• _The problem_
Scan the records below for the string "html" and return every line where it appears.

═════ Data provided ═════

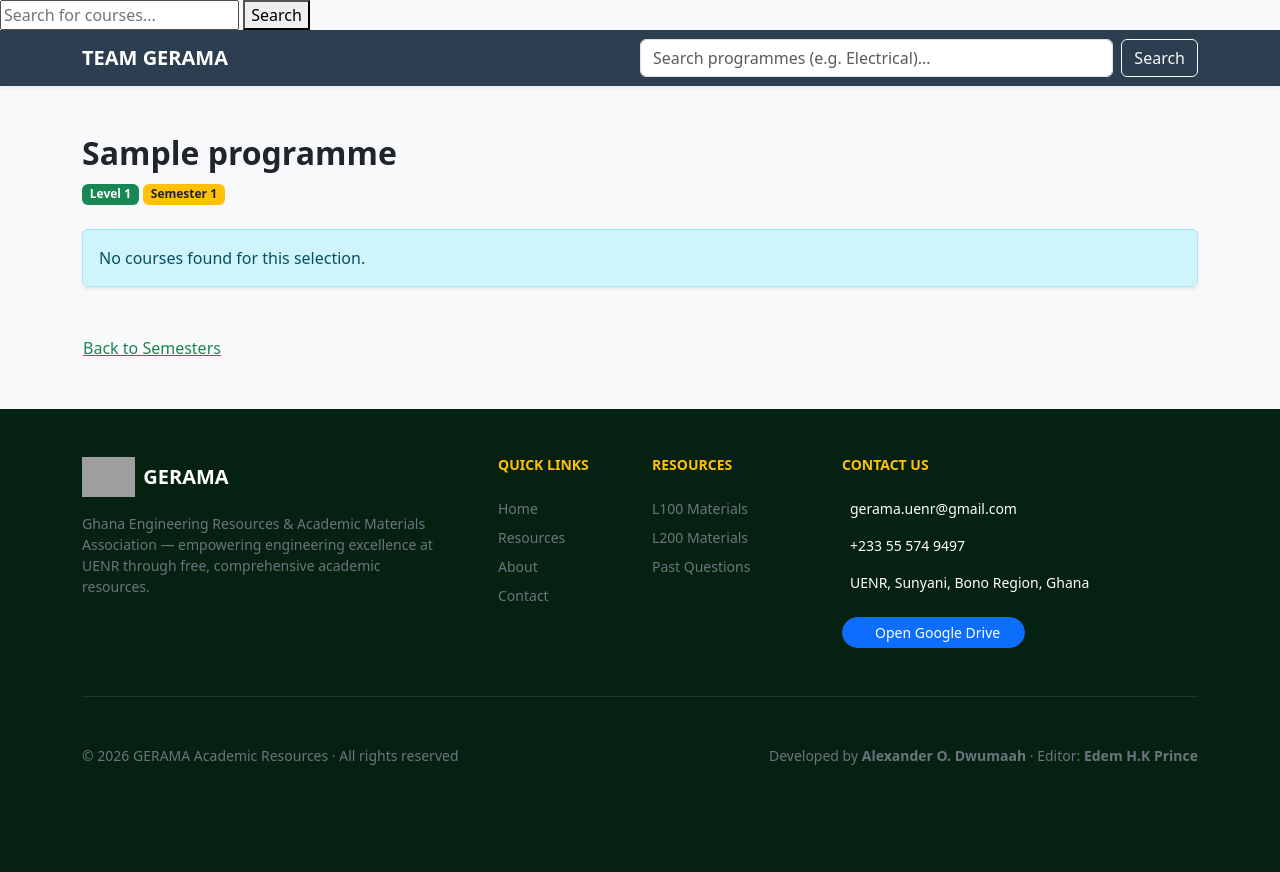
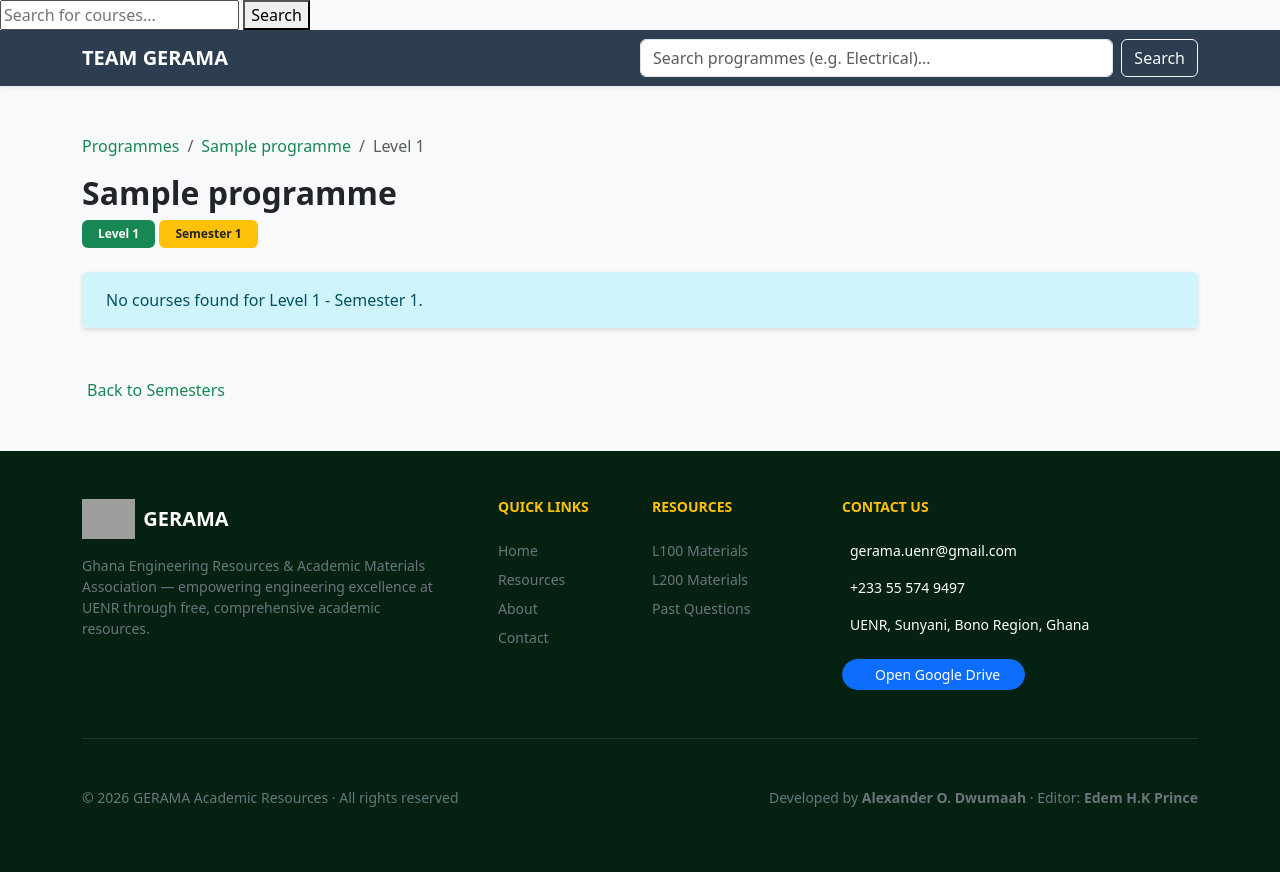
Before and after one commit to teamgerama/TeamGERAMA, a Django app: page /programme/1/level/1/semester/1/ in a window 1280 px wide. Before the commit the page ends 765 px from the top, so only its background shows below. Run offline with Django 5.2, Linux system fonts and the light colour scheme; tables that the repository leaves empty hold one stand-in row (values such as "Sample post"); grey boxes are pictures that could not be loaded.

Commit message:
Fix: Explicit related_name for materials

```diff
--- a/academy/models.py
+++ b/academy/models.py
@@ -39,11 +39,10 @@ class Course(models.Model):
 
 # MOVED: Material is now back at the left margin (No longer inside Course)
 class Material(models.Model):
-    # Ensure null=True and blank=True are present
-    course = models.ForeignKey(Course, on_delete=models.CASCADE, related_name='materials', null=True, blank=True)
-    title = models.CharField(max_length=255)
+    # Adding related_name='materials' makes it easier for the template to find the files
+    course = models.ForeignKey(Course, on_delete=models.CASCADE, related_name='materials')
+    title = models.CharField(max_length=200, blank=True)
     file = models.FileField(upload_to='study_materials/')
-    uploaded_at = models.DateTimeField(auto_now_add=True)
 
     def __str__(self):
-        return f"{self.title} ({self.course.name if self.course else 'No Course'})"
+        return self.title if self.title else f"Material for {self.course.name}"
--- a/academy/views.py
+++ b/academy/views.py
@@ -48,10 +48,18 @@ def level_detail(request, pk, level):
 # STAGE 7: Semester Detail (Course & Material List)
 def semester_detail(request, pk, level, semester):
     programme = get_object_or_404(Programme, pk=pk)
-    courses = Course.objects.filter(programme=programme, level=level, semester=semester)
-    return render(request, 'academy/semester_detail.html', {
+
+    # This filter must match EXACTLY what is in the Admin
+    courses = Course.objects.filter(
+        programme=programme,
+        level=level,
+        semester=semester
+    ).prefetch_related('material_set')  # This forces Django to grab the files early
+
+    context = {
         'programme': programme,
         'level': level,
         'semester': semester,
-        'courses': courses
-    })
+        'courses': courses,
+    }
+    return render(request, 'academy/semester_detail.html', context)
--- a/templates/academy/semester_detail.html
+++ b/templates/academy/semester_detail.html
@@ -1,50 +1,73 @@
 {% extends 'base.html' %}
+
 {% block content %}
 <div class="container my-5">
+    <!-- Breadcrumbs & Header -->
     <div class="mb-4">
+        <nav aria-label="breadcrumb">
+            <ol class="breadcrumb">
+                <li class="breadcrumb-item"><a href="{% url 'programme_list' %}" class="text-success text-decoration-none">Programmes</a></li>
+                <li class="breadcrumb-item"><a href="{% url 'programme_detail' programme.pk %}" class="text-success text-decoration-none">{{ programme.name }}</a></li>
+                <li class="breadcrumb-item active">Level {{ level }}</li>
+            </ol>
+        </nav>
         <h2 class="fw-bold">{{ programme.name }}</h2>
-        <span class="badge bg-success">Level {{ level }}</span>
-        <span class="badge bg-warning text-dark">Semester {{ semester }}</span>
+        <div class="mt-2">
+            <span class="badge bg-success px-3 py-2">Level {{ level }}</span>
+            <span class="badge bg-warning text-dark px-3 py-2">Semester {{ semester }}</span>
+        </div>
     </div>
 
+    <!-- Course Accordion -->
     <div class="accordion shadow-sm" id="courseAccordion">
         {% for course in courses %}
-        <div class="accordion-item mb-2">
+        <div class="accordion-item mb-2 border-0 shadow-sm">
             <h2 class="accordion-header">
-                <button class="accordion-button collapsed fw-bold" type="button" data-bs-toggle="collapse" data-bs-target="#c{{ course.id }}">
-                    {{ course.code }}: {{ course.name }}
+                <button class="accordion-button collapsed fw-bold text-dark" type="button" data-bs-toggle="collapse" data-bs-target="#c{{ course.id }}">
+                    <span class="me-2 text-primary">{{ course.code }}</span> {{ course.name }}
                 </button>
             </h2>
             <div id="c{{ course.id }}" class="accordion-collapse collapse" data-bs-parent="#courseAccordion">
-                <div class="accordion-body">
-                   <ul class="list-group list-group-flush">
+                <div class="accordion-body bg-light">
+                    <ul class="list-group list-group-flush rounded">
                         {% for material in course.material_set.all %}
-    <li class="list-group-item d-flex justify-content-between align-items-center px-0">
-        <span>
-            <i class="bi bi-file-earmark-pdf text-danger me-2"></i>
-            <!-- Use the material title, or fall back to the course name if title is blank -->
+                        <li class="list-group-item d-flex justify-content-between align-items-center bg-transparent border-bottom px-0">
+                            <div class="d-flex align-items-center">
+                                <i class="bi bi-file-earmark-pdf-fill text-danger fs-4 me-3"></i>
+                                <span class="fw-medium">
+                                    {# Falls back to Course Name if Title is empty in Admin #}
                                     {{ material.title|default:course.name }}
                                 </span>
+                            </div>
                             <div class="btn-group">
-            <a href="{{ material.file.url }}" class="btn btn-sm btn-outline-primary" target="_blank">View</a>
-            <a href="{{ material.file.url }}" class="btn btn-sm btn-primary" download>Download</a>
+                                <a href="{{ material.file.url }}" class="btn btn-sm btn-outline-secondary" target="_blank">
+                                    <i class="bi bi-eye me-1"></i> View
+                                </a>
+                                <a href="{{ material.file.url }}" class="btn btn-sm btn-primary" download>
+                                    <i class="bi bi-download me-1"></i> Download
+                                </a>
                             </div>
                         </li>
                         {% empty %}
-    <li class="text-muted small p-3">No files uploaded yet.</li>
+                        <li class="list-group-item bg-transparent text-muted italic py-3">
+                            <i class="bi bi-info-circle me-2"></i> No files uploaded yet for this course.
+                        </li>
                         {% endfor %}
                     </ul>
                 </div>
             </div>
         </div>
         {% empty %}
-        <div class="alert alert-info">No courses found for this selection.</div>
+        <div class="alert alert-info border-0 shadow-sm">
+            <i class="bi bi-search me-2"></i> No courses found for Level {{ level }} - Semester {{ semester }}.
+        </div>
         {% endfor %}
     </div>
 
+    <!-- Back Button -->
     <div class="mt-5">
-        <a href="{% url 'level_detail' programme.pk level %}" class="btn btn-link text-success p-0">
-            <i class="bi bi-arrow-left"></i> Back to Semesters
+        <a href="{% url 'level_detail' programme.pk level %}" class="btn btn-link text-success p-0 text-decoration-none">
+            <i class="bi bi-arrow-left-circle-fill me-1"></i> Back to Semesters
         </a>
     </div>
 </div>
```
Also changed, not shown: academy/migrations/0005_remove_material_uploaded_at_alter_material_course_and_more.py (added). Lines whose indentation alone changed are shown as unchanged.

═════
═════ Data provided ═════

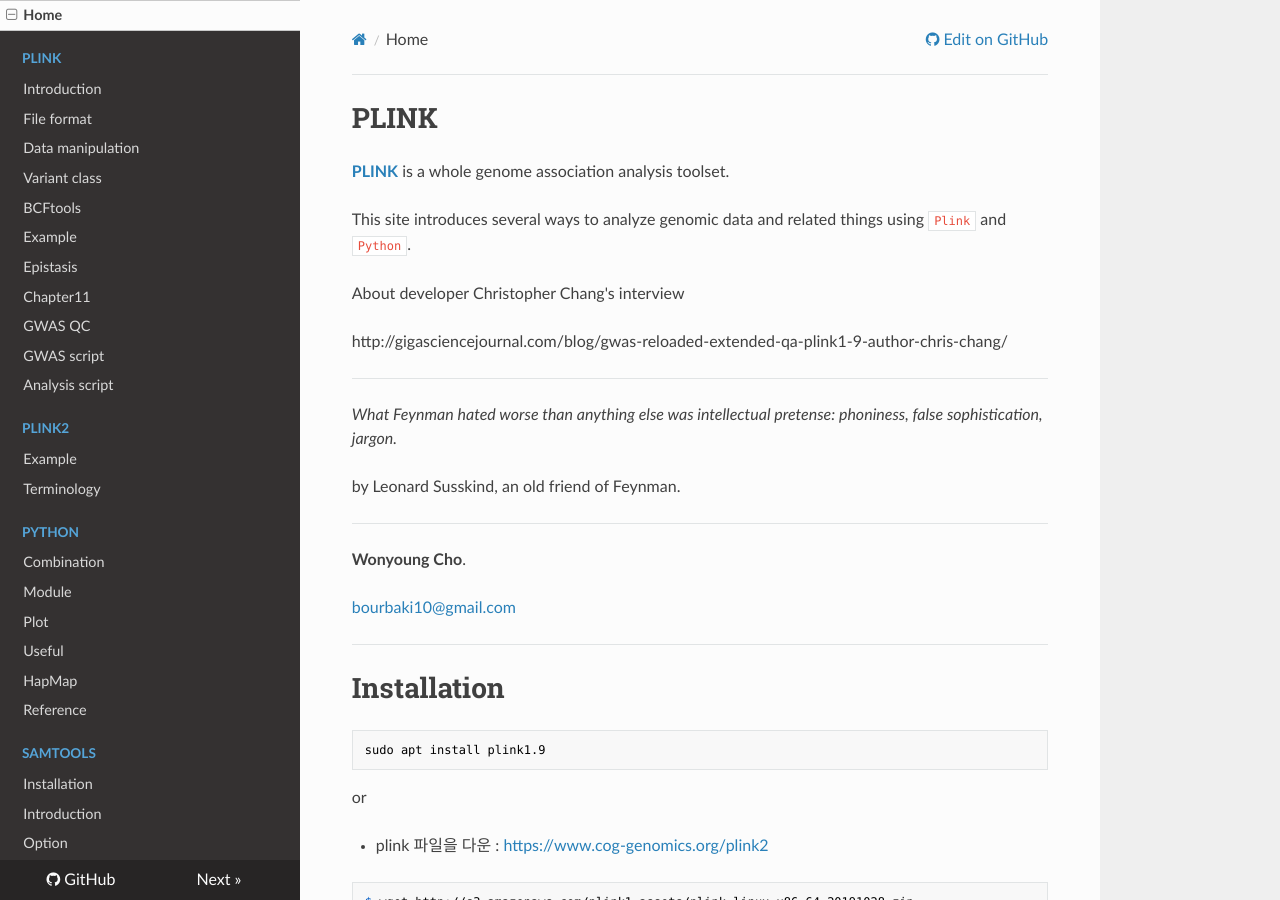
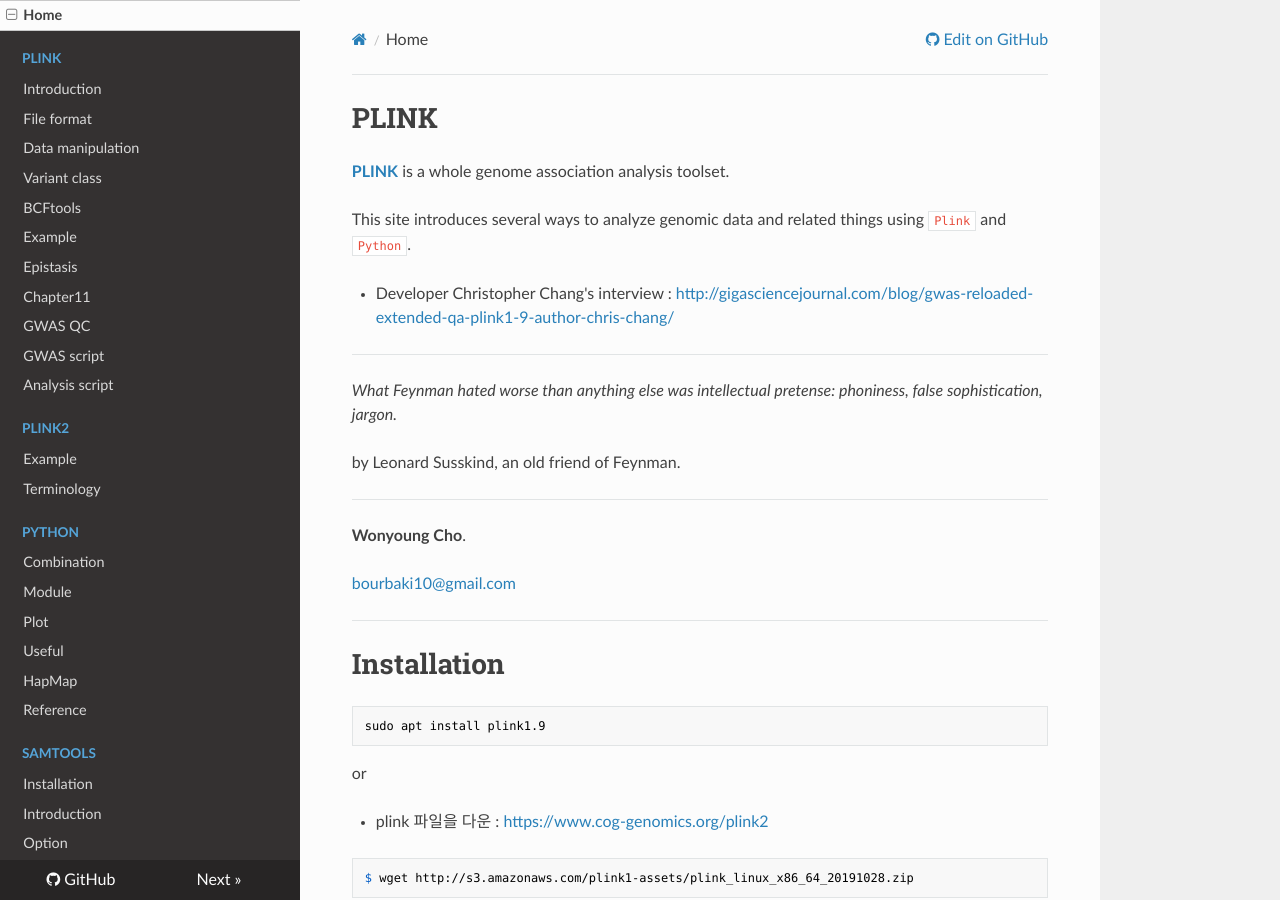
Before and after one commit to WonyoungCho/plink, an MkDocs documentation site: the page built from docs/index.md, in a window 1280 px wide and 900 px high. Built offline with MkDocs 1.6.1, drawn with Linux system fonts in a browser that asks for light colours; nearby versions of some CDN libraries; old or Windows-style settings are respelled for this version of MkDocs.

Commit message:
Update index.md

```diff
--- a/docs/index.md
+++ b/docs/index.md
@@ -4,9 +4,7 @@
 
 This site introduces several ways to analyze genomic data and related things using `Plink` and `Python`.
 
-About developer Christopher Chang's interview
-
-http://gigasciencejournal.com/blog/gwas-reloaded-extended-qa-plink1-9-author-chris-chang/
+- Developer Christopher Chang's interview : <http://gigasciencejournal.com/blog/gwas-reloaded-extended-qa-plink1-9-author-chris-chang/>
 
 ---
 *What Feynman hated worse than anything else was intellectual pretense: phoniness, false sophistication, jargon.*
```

═════

• _Task output_
-    return render(request, 'academy/semester_detail.html', {
+    return render(request, 'academy/semester_detail.html', context)
--- a/templates/academy/semester_detail.html
+++ b/templates/academy/semester_detail.html
 {% extends 'base.html' %}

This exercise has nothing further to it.